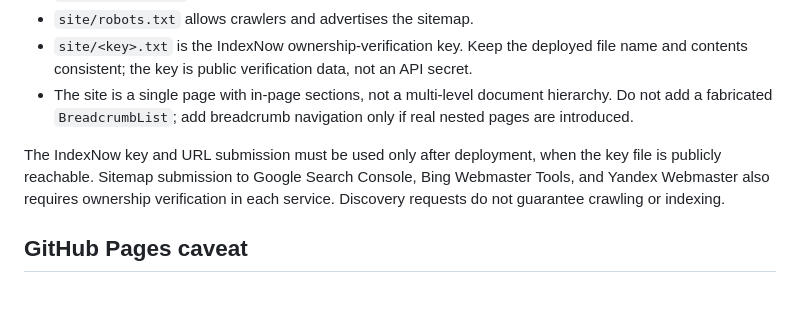
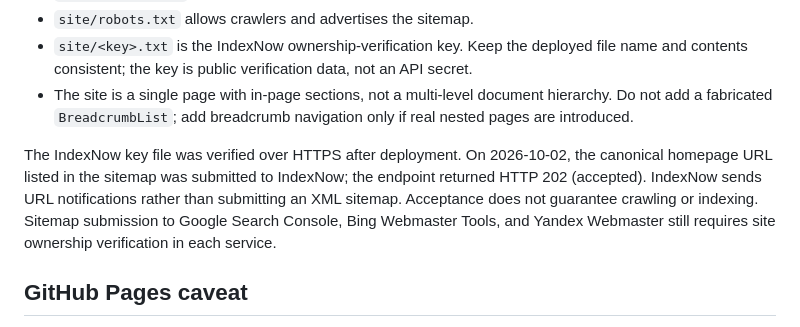
Before and after one commit to nikatsam/ShelfSearch-Website, a Markdown page: README.md, the part around the change. Rendered like a GitHub page; blank space fills up the shorter version.

Commit message:
Document Pages and IndexNow deployment

```diff
--- a/README.md
+++ b/README.md
@@ -44,10 +44,11 @@ npx --yes html-validate site/index.html
 - The site is a single page with in-page sections, not a multi-level document hierarchy. Do not add
   a fabricated `BreadcrumbList`; add breadcrumb navigation only if real nested pages are introduced.
 
-The IndexNow key and URL submission must be used only after deployment, when the key file is
-publicly reachable. Sitemap submission to Google Search Console, Bing Webmaster Tools, and Yandex
-Webmaster also requires ownership verification in each service. Discovery requests do not guarantee
-crawling or indexing.
+The IndexNow key file was verified over HTTPS after deployment. On 2026-10-02, the canonical
+homepage URL listed in the sitemap was submitted to IndexNow; the endpoint returned HTTP 202
+(accepted). IndexNow sends URL notifications rather than submitting an XML sitemap. Acceptance
+does not guarantee crawling or indexing. Sitemap submission to Google Search Console, Bing
+Webmaster Tools, and Yandex Webmaster still requires site ownership verification in each service.
 
 ## GitHub Pages caveat
 
```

##########

Task requirements: Although the records contain pictures, the copy should hold only their text, reproduced exactly.

Response:
Before and after one commit to nikatsam/ShelfSearch-Website, a Markdown page: README.md, the part around the change. Rendered like a GitHub page; blank space fills up the shorter version.

Commit message:
Document Pages and IndexNow deployment

```diff
--- a/README.md
+++ b/README.md
@@ -44,10 +44,11 @@ npx --yes html-validate site/index.html
 - The site is a single page with in-page sections, not a multi-level document hierarchy. Do not add
   a fabricated `BreadcrumbList`; add breadcrumb navigation only if real nested pages are introduced.
 
-The IndexNow key and URL submission must be used only after deployment, when the key file is
-publicly reachable. Sitemap submission to Google Search Console, Bing Webmaster Tools, and Yandex
-Webmaster also requires ownership verification in each service. Discovery requests do not guarantee
-crawling or indexing.
+The IndexNow key file was verified over HTTPS after deployment. On 2026-10-02, the canonical
+homepage URL listed in the sitemap was submitted to IndexNow; the endpoint returned HTTP 202
+(accepted). IndexNow sends URL notifications rather than submitting an XML sitemap. Acceptance
+does not guarantee crawling or indexing. Sitemap submission to Google Search Console, Bing
+Webmaster Tools, and Yandex Webmaster still requires site ownership verification in each service.
 
 ## GitHub Pages caveat
 
```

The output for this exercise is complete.